TASK REQUIREMENTS >> Show all lines from the records below in which the string "decoration" is present.

(Collected data entries)

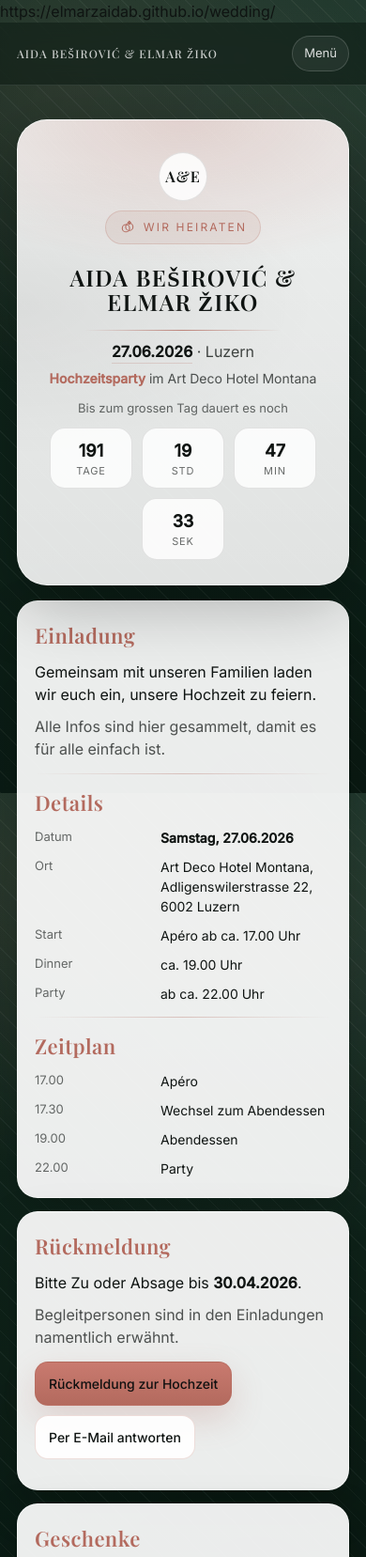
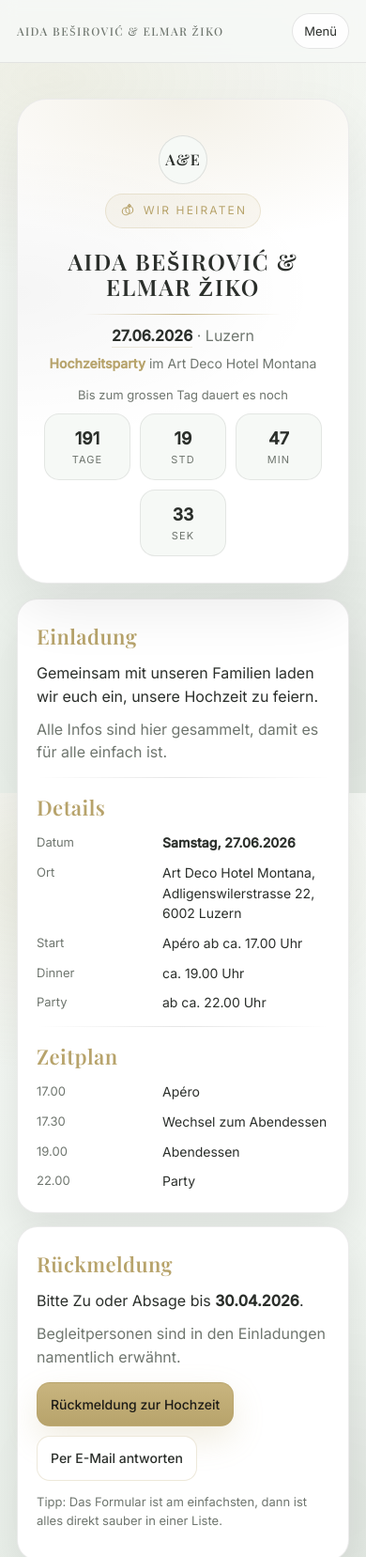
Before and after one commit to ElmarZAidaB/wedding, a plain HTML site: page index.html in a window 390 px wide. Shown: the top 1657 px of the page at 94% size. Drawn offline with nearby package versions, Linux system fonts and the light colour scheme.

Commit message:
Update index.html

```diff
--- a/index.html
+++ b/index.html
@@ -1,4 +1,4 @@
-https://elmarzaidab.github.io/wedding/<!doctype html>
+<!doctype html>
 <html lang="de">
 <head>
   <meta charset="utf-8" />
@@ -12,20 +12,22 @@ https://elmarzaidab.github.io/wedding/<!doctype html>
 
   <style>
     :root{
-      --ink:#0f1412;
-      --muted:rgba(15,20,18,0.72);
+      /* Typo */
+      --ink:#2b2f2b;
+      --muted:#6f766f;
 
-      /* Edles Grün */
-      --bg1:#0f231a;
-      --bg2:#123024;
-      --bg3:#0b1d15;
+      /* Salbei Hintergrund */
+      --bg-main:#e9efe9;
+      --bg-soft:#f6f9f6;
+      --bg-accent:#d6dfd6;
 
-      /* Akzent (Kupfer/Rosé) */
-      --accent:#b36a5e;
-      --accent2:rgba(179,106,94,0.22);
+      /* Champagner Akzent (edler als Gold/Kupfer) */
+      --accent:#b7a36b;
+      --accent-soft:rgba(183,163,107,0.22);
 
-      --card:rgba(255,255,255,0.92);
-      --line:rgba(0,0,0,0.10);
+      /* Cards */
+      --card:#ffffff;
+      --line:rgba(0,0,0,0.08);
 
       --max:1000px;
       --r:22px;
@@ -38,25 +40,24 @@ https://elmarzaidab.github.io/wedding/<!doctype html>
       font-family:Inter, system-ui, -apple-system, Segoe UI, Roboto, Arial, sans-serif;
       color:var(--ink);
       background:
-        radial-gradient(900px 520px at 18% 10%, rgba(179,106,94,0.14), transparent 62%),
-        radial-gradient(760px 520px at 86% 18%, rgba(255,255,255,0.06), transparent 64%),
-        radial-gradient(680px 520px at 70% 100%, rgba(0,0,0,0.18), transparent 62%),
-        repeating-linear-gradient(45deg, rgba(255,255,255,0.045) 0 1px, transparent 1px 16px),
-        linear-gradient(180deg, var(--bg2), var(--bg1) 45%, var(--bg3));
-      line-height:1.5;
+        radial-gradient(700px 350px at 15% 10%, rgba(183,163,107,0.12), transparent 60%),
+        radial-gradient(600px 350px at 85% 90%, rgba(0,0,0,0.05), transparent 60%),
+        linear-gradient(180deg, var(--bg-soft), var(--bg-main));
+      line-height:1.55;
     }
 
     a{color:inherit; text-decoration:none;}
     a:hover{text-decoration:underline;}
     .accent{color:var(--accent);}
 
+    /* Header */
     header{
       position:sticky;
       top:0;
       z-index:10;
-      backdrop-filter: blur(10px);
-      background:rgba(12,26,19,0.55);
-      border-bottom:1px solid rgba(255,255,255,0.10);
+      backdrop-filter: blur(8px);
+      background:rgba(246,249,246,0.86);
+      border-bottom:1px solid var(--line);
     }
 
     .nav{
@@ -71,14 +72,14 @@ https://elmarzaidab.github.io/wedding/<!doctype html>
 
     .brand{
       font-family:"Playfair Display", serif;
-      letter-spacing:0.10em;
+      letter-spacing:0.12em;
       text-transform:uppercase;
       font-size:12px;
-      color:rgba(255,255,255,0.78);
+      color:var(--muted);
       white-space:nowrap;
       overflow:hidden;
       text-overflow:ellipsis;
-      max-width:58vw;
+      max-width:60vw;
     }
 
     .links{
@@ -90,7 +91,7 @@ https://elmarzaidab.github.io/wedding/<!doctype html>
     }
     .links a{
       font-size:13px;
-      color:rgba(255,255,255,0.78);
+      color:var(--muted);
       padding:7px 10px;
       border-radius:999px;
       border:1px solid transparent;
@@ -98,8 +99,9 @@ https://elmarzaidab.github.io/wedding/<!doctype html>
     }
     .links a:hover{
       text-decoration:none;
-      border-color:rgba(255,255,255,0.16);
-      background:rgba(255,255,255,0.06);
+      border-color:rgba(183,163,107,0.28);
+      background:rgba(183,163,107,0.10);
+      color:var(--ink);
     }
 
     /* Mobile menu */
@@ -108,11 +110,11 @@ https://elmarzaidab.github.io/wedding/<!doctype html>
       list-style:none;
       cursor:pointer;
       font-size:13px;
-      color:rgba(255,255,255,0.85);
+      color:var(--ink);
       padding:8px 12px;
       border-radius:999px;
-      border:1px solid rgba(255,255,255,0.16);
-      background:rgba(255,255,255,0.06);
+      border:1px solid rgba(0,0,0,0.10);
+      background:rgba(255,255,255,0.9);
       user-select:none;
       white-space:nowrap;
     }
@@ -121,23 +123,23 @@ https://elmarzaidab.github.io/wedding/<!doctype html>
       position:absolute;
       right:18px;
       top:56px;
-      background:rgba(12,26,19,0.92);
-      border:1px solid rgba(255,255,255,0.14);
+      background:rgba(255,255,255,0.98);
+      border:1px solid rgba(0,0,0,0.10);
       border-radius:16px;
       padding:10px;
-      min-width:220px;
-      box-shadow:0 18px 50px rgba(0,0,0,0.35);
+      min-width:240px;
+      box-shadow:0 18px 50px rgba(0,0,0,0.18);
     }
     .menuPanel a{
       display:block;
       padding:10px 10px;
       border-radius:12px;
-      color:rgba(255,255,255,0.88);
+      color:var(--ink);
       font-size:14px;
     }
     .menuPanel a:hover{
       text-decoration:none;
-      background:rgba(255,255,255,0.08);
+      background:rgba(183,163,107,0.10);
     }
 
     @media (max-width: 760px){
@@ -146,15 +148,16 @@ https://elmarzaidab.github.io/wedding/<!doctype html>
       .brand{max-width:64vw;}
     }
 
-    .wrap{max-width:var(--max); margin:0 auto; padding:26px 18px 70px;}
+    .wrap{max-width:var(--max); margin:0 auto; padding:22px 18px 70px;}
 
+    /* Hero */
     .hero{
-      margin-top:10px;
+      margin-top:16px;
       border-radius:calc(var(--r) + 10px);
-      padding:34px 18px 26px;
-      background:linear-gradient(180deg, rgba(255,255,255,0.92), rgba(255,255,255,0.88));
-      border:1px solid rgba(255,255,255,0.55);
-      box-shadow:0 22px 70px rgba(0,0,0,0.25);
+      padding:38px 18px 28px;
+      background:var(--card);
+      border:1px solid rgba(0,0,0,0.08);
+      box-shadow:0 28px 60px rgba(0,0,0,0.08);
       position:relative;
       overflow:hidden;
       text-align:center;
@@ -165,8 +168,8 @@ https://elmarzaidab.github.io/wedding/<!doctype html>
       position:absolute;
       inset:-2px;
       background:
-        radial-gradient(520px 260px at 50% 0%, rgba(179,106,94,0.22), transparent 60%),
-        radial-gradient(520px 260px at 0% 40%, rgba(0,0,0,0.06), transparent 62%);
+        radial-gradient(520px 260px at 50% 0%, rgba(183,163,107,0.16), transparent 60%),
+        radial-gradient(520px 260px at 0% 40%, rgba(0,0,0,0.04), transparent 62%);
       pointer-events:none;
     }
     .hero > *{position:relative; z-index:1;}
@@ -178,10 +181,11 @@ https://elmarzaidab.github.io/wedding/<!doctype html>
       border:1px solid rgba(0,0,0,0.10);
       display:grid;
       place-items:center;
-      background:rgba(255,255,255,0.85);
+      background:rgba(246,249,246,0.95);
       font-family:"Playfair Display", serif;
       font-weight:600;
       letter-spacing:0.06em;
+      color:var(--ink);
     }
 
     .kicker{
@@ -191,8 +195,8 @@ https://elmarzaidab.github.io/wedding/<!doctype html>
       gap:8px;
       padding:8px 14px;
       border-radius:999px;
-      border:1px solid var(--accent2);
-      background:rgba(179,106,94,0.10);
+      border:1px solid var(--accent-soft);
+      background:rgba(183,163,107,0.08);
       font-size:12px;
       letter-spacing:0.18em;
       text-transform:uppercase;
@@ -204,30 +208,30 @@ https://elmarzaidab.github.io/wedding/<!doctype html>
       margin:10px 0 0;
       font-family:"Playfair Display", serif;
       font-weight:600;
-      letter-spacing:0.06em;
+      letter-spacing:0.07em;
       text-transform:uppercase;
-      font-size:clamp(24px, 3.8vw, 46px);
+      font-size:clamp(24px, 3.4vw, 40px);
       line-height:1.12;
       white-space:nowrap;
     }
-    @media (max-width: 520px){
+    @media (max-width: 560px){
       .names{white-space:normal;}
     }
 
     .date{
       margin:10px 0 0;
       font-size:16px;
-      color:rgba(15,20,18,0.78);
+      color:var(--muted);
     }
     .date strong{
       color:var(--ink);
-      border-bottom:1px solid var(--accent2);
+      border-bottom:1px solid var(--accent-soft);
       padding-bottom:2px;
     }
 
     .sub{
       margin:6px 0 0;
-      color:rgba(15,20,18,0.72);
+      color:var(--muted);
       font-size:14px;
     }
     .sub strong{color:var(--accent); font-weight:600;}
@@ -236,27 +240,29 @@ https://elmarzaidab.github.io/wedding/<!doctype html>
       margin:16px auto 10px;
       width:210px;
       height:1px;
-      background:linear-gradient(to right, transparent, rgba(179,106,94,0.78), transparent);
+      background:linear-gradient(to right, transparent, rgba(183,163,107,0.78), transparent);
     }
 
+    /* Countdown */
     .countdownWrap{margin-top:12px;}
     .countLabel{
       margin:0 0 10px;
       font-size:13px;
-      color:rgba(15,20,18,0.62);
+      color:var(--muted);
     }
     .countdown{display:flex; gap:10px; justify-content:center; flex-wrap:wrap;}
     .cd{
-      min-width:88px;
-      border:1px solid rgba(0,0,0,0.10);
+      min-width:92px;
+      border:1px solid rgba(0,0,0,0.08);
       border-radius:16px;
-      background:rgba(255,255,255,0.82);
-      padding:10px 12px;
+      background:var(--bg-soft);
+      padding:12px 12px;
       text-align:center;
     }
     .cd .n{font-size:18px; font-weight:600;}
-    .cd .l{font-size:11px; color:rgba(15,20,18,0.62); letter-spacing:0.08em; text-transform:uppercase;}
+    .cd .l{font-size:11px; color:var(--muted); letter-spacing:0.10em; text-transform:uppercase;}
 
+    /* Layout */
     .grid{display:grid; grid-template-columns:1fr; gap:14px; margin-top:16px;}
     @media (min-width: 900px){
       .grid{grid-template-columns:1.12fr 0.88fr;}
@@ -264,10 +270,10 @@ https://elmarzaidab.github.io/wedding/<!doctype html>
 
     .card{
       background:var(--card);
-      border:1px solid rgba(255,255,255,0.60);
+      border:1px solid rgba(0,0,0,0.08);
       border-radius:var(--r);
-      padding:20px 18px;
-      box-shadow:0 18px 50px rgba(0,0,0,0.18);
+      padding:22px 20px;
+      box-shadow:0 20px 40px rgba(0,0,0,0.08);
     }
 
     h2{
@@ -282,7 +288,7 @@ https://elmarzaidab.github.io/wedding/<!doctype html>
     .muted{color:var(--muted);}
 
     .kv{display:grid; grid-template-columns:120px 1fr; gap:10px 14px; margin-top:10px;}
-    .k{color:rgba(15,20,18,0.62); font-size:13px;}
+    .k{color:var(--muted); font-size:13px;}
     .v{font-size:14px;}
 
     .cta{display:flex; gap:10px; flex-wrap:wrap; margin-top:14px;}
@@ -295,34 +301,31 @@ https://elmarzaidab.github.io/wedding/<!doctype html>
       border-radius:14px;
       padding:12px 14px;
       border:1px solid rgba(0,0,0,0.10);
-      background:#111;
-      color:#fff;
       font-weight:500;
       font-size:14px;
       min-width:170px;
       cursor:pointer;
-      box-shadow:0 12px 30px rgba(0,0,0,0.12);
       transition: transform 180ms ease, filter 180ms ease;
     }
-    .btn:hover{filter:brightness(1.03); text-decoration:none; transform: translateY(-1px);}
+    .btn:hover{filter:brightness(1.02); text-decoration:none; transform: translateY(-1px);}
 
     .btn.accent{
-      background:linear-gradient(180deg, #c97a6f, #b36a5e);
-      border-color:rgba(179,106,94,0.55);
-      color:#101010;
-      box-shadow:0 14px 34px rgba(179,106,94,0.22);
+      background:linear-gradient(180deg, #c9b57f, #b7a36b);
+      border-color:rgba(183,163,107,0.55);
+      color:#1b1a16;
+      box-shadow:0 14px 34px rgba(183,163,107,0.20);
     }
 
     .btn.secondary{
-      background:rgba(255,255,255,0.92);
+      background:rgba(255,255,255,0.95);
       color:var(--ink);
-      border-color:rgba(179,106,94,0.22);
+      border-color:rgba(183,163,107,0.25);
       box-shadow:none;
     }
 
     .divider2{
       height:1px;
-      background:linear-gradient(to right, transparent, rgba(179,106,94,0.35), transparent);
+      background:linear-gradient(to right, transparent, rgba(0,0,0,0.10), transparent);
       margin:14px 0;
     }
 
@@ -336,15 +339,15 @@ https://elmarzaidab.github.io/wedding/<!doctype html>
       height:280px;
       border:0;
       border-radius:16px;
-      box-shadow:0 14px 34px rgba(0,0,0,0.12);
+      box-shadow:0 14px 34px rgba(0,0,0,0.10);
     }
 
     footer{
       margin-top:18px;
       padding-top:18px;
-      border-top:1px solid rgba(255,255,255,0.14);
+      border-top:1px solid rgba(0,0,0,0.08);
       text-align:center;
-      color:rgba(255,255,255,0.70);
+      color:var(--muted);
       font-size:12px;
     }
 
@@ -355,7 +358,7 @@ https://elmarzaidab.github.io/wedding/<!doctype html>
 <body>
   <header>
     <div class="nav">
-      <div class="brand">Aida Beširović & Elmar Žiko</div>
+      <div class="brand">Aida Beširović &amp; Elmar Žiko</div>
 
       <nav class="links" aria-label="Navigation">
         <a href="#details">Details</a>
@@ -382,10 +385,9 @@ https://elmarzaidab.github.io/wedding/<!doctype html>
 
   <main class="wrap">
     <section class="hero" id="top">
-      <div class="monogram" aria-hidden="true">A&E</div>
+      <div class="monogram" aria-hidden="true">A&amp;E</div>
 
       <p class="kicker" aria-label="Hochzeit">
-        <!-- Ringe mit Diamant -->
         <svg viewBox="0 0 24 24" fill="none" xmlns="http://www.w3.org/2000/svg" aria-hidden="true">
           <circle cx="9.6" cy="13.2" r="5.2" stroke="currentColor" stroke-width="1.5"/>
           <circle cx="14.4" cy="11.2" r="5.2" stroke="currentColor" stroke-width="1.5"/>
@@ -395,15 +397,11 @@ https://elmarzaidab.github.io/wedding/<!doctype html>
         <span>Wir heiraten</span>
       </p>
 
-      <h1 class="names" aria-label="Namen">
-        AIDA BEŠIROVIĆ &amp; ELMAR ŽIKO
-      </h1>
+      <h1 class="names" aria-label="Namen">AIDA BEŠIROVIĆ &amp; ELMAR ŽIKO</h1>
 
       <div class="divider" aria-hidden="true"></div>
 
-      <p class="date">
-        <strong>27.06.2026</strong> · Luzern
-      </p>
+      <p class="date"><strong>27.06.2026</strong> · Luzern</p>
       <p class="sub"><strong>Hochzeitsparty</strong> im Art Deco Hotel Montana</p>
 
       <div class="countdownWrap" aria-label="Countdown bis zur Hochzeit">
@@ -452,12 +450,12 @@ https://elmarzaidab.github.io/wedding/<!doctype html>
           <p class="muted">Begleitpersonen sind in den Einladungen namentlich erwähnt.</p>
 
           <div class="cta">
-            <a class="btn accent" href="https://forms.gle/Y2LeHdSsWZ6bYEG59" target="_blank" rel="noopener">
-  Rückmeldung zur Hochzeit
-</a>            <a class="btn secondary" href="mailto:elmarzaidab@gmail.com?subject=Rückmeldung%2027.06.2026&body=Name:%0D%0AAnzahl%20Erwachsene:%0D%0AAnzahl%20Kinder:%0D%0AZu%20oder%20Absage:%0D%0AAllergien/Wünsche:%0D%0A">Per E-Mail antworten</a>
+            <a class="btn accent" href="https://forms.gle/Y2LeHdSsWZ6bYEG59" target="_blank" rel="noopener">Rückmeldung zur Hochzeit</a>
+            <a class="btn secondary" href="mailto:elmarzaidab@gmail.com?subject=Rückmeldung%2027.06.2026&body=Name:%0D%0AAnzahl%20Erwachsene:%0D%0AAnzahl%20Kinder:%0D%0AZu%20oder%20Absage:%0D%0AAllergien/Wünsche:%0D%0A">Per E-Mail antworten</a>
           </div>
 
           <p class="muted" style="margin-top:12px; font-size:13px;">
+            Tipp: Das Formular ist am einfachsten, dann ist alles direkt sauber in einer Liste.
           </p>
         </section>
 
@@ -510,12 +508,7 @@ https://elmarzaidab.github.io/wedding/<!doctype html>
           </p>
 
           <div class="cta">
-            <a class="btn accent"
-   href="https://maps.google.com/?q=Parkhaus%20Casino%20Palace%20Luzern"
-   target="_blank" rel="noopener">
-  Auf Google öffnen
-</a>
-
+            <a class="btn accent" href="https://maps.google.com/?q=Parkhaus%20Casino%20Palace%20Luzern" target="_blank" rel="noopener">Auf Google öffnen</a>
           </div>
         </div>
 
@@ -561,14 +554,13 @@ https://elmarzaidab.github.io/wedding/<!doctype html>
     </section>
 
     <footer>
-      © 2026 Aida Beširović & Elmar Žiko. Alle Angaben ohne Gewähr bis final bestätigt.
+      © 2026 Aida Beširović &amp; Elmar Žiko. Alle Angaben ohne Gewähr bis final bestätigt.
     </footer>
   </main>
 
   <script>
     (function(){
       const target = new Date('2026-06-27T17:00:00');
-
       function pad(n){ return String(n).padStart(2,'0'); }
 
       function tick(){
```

REPLY TO THE EXERCISE >>
     a{color:inherit; text-decoration:none;}
     a:hover{text-decoration:underline;}
       text-decoration:none;
       text-decoration:none;
-    .btn:hover{filter:brightness(1.03); text-decoration:none; transform: translateY(-1px);}
+    .btn:hover{filter:brightness(1.02); text-decoration:none; transform: translateY(-1px);}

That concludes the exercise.